Well, this may be an extreme example of urban growth but the UN predicts that by 2030, two-thirds of the global population will have moved to the ever expanding cities.
In many urban areas there is already a shortage of space and expanding outwards is most of the time no option.
As a result of this development cities are going vertical. What does this mean and how will this shape the future?
We are talking about “Vertical cities”, not about skyscrapers!
The concept of ‘vertical cities’ got wide attention as the construction of the Burj Khalifa in Dubai took place. Nowadays it´s the tallest building in the world and it was one of the first buildings to be conceived as a “Mixed Use Skyscraper”. With offices, hotel and residential apartments. So many residents live in this building!
Let´s take a look at China. And not surprisingly the Chinese have taken a page out of Dubai’s handbook. As a part of its rapid rowth, in the last 35 years almost 500 million people moved into cities!
Five of the the ten tallest buildings in the world can be found in megacities like HongKong Shanghai, Guangzhou.
Shenzhen’s “Pingan Finance Centre” is a good example. It measures 600 meters. It´s the fourth tallest building in the world and the second tallest across China mainland and HongKong. Located in the financial district of Shenzhen, it has 118 floors and an covers 600,000 square meters in total!
With such extremely tall buildings , one major challenge is to manage the effects of severe winds. Most of those skyscrapers can move several feet in each direction without sustaining a bad structural damage.
The problem is that this affects the people living and working in ultra-high-rise buildings already today. A Research has shown that even a small amount of movement can trigger things like motion sickness,anxiety an sleepiness.

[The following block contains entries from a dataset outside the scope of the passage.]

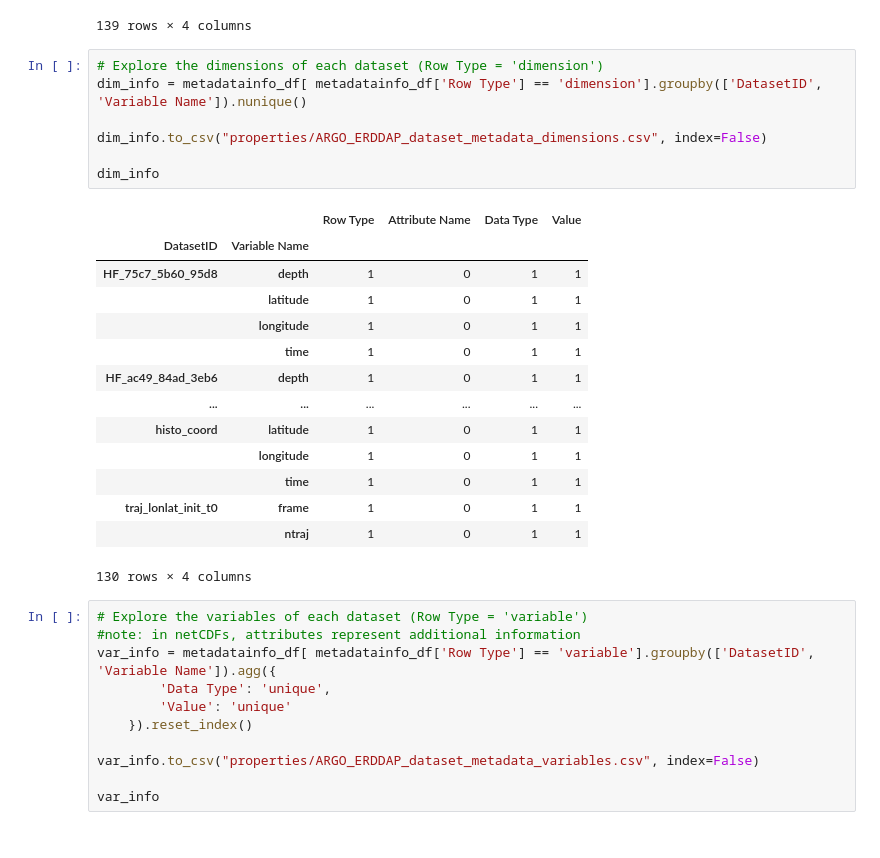
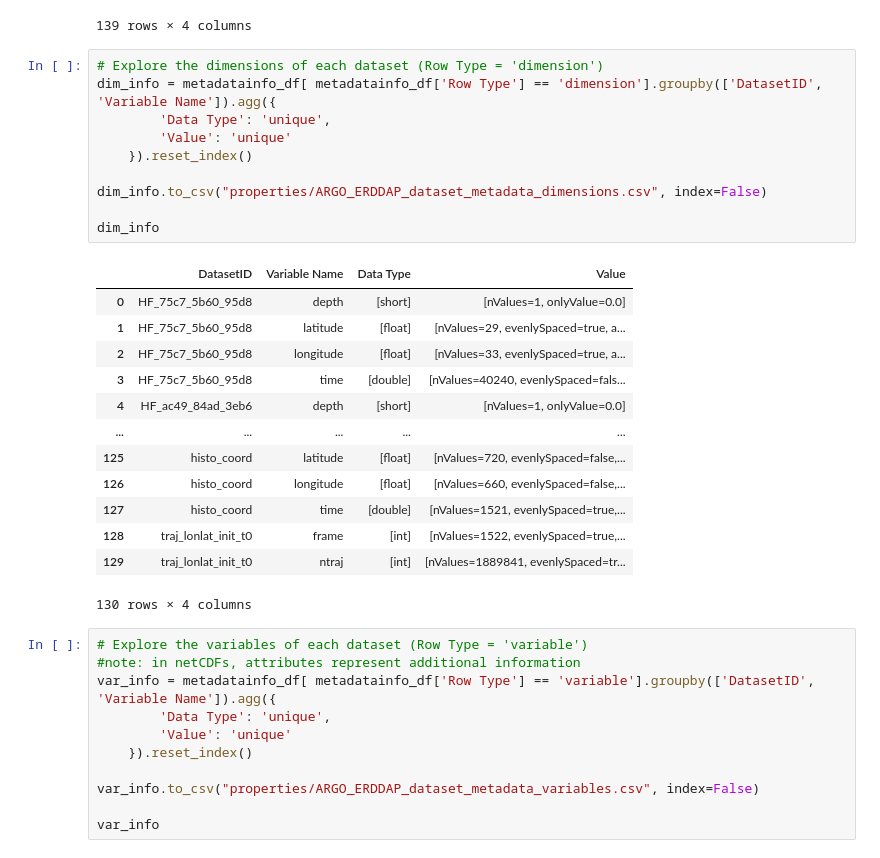
Before and after one commit to vliz-be-opsci/george-analysis, a Jupyter notebook: notebooks/ARGO-ERDDAP.ipynb, the cells around one changed output. Drawn from its saved outputs; the diff is of its cells as text.

```diff
--- a/notebooks/ARGO-ERDDAP.ipynb
+++ b/notebooks/ARGO-ERDDAP.ipynb
@@ -181,25 +181,27 @@ metadatainfo_df.groupby(['DatasetID', 'Row Type']).nunique()
 139 rows × 4 columns
 # %%
 # Explore the dimensions of each dataset (Row Type = 'dimension')
-dim_info = metadatainfo_df[ metadatainfo_df['Row Type'] == 'dimension'].groupby(['DatasetID', 'Variable Name']).nunique()
+dim_info = metadatainfo_df[ metadatainfo_df['Row Type'] == 'dimension'].groupby(['DatasetID', 'Variable Name']).agg({
+        'Data Type': 'unique',
+        'Value': 'unique'
+    }).reset_index()
 
 dim_info.to_csv("properties/ARGO_ERDDAP_dataset_metadata_dimensions.csv", index=False)
 
 dim_info
 # %% [output]
-|  |  | Row Type | Attribute Name | Data Type | Value |
-| DatasetID | Variable Name |  |  |  |  |
-| HF_75c7_5b60_95d8 | depth | 1 | 0 | 1 | 1 |
-|  | latitude | 1 | 0 | 1 | 1 |
-|  | longitude | 1 | 0 | 1 | 1 |
-|  | time | 1 | 0 | 1 | 1 |
-| HF_ac49_84ad_3eb6 | depth | 1 | 0 | 1 | 1 |
-| ... | ... | ... | ... | ... | ... |
-| histo_coord | latitude | 1 | 0 | 1 | 1 |
-|  | longitude | 1 | 0 | 1 | 1 |
-|  | time | 1 | 0 | 1 | 1 |
-| traj_lonlat_init_t0 | frame | 1 | 0 | 1 | 1 |
-|  | ntraj | 1 | 0 | 1 | 1 |
+|  | DatasetID | Variable Name | Data Type | Value |
+| 0 | HF_75c7_5b60_95d8 | depth | [short] | [nValues=1, onlyValue=0.0] |
+| 1 | HF_75c7_5b60_95d8 | latitude | [float] | [nValues=29, evenlySpaced=true, a... |
+| 2 | HF_75c7_5b60_95d8 | longitude | [float] | [nValues=33, evenlySpaced=true, a... |
+| 3 | HF_75c7_5b60_95d8 | time | [double] | [nValues=40240, evenlySpaced=fals... |
+| 4 | HF_ac49_84ad_3eb6 | depth | [short] | [nValues=1, onlyValue=0.0] |
+| ... | ... | ... | ... | ... |
+| 125 | histo_coord | latitude | [float] | [nValues=720, evenlySpaced=false,... |
+| 126 | histo_coord | longitude | [float] | [nValues=660, evenlySpaced=false,... |
+| 127 | histo_coord | time | [double] | [nValues=1521, evenlySpaced=true,... |
+| 128 | traj_lonlat_init_t0 | frame | [int] | [nValues=1522, evenlySpaced=true,... |
+| 129 | traj_lonlat_init_t0 | ntraj | [int] | [nValues=1889841, evenlySpaced=tr... |
 130 rows × 4 columns
 # %%
 # Explore the variables of each dataset (Row Type = 'variable')
```
Also changed, not shown: parts of 2 cells of this notebook, 10 other files.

It can also have an impact on safety and stability within these gravity-defying structures, risking movement of items that are unsecured.
Horizontal movements can be reduced by tightening up the building’s steel structure and to make it more rigid in total. On top of this, many new buildings have one or more concrete cores. Those are built into their center to increase resistance to the movements. However, for very tall skyscrapers like the Ping An Finance Centre, this is not sufficient and more needs to be done.

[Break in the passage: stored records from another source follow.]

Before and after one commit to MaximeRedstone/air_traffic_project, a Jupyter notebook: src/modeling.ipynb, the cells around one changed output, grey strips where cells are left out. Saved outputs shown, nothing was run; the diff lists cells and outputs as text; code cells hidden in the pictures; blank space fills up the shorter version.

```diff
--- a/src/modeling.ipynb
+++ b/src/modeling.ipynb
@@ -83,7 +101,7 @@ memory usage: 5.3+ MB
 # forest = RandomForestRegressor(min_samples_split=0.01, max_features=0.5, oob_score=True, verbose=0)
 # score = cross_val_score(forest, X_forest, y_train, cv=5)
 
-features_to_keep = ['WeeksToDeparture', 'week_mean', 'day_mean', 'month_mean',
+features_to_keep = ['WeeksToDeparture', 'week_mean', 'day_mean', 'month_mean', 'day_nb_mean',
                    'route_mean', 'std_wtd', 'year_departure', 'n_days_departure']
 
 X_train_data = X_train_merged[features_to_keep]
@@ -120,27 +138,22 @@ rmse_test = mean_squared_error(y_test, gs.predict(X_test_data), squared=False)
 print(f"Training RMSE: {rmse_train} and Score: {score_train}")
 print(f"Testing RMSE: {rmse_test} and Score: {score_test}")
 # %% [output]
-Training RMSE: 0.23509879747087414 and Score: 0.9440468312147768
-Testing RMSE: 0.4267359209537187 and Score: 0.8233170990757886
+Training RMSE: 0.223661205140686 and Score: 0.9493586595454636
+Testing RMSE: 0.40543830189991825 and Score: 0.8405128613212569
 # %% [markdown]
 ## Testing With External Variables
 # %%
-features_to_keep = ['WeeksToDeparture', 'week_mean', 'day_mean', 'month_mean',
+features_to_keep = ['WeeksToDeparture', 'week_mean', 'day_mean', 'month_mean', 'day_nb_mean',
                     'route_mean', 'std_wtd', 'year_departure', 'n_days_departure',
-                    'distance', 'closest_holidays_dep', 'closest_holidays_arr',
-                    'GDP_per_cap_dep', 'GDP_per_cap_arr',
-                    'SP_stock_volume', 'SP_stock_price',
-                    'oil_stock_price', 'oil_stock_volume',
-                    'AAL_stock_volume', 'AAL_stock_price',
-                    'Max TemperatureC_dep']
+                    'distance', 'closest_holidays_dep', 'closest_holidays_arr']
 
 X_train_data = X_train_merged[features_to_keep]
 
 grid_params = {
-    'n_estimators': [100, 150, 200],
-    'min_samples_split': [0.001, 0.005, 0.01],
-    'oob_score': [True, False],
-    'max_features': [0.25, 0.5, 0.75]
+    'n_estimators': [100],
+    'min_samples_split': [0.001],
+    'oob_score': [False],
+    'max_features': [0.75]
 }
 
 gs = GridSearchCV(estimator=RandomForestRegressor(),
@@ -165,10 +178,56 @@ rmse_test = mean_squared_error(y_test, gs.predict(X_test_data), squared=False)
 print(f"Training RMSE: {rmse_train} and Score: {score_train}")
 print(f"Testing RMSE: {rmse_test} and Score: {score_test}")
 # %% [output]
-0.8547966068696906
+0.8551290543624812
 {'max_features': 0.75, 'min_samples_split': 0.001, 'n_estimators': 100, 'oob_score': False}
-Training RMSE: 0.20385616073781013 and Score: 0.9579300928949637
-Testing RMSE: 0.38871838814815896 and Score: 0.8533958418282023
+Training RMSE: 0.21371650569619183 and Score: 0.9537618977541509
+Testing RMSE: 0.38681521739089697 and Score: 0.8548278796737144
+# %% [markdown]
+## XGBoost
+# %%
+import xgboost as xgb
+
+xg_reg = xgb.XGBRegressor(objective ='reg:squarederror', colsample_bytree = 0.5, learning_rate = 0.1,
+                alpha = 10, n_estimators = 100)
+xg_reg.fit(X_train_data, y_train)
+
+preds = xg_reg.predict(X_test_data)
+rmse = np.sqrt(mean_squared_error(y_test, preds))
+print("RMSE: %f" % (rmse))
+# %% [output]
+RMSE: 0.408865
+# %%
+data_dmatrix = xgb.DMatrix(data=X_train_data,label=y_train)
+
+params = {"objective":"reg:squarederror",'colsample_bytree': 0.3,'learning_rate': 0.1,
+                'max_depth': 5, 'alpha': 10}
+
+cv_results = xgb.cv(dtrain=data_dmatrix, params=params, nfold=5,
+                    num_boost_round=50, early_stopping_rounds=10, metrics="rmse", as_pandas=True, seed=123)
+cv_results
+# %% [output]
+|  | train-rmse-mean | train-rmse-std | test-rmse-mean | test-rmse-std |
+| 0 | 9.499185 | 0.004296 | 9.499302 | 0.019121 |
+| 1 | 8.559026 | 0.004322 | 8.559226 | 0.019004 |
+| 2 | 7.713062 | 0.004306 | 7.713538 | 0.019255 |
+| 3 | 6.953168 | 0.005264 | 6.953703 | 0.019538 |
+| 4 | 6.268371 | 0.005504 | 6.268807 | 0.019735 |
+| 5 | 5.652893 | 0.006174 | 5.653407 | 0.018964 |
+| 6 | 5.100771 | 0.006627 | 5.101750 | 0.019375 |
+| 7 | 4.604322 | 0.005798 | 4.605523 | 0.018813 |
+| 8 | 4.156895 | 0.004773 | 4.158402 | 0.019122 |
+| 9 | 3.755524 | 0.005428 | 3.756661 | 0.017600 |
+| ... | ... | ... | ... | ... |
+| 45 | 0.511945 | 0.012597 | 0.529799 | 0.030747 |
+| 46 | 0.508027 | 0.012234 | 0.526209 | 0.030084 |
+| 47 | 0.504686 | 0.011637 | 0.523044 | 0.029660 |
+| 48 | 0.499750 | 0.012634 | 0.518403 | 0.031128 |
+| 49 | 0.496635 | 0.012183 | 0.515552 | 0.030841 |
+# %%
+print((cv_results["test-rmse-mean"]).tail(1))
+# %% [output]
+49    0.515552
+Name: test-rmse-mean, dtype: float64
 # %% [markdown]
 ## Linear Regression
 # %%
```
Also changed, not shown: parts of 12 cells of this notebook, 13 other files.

Creating a counterweight
To keep sway at bay at the Pingan building, Mitsubishi Heavy Industries Machinery Systems has installed a vibration control device featuring two 300-ton weights in total.

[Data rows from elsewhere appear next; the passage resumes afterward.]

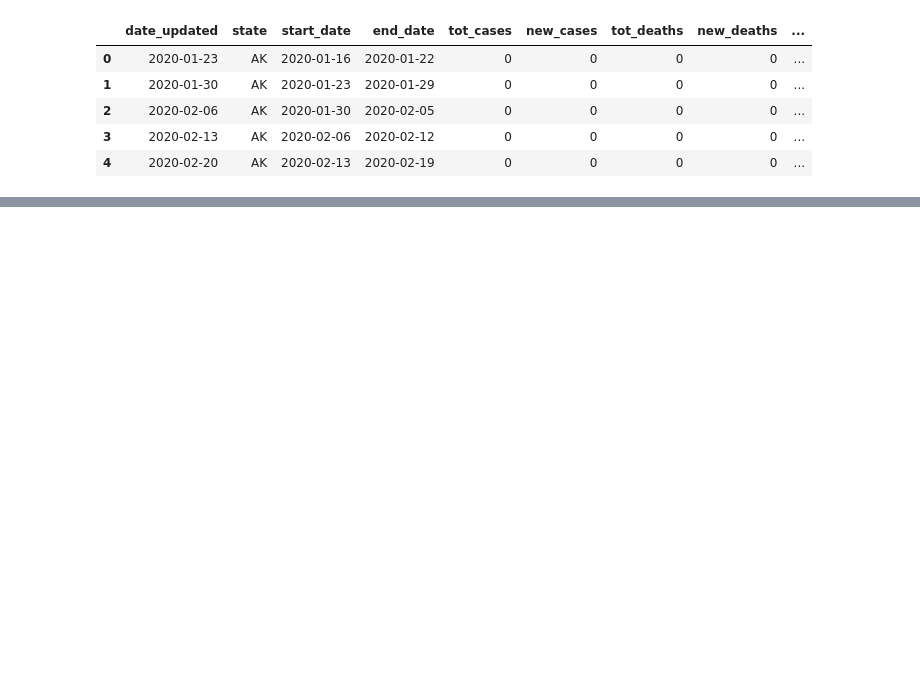
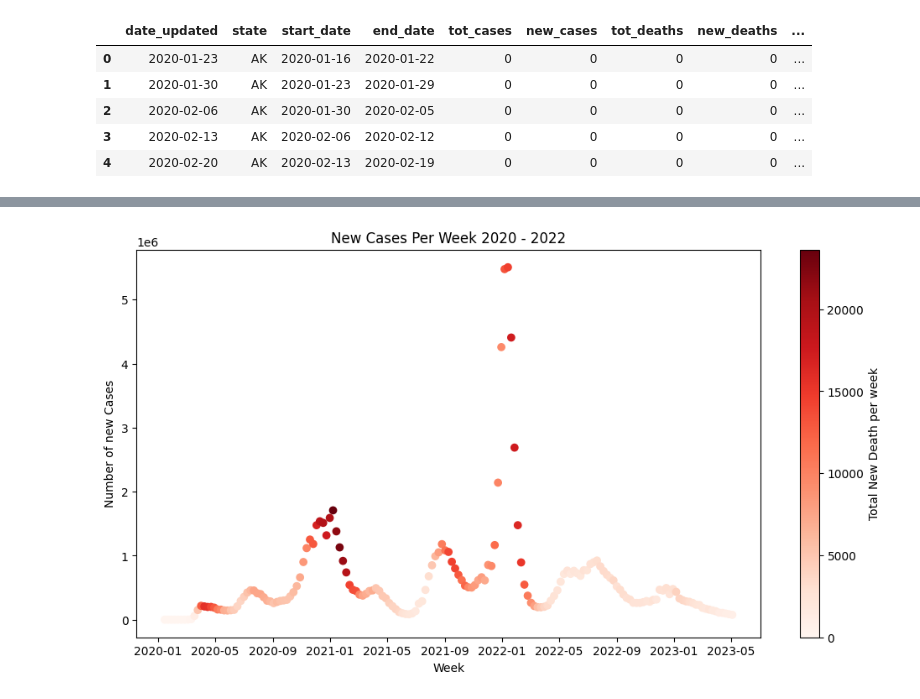
Before and after one commit to michaelzwartz/National-Parks-and-COVID, a Jupyter notebook: Data_visualization_COVID.ipynb, the cells around one changed output, grey strips where cells are left out. Drawn from its saved outputs; the diff is of its cells as text; code cells hidden in the pictures; blank space fills up the shorter version.

```diff
--- a/Data_visualization_COVID.ipynb
+++ b/Data_visualization_COVID.ipynb
@@ -1,13 +1,19 @@
 # %%
 import pandas as pd
+import numpy as np
+import matplotlib.pyplot as plt
+from matplotlib.ticker import (MultipleLocator, FormatStrFormatter, AutoMinorLocator)
 
-df = pd.read_csv("Weekly_United_States_COVID-19_Cases_and_Deaths_by_State_-_ARCHIVED.csv")
+df = pd.read_csv("Clean Data\Weekly_United_States_COVID-19_Cases_and_Deaths_by_State_-_ARCHIVED.csv")
 
 # Convert 'date_updated', 'start_date', and 'end_date' columns to datetime
 df['date_updated'] = pd.to_datetime(df['date_updated'])
 df['start_date'] = pd.to_datetime(df['start_date'])
 df['end_date'] = pd.to_datetime(df['end_date'])
 
+#create smaller df for only 2020
+filtered_df = df.query('start_date < 2021')
+
 df.head()
 # %% [output]
 |  | date_updated | state | start_date | end_date | tot_cases | new_cases | tot_deaths | new_deaths | ... |
@@ -53,0 +25,4 @@ Name: state, dtype: int64
+# %%
+tot_cases_week = pd.pivot_table(df, values=['new_cases', 'new_deaths'], index=['start_date'], aggfunc = np.sum)
+tot_cases_week = tot_cases_week.reset_index()
+tot_cases_week
@@ -53,0 +43,12 @@ Name: state, dtype: int64
+# %%
+plt.figure(figsize=(12, 6))
+plt.scatter(tot_cases_week['start_date'], tot_cases_week['new_cases'], c = tot_cases_week['new_deaths'], cmap='Reds')
+
+plt.colorbar(label='Total New Death per week')
+plt.title('New Cases Per Week 2020 - 2022')
+plt.xlabel('Week')
+plt.ylabel('Number of new Cases')
+
+plt.show()
+# %% [output]
+[figure, added]
```
Also changed, not shown: parts of 7 cells of this notebook, 1 other file.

The company has experience of dealing with ultra-high-rise structures.
At Pingan Financial Centre, the two 300-ton weights and associated control unit are installed 524 meters above the ground and so, they are close to the roof.
When the whole building begins to sway in high winds, build in sensors at the top of the skyscraper detect the motions. Based on computer calculations, the weights are getting activated and counter-act the movements. In this way, sway can be reduced by approximately 40% in total.
After this has been achieved, this technology will be an important factor in the construction of the coming high-rise buildings. To make them even more livable for the world’s population.
Did you ever have an experience in such a building? Tell us here and make a comment!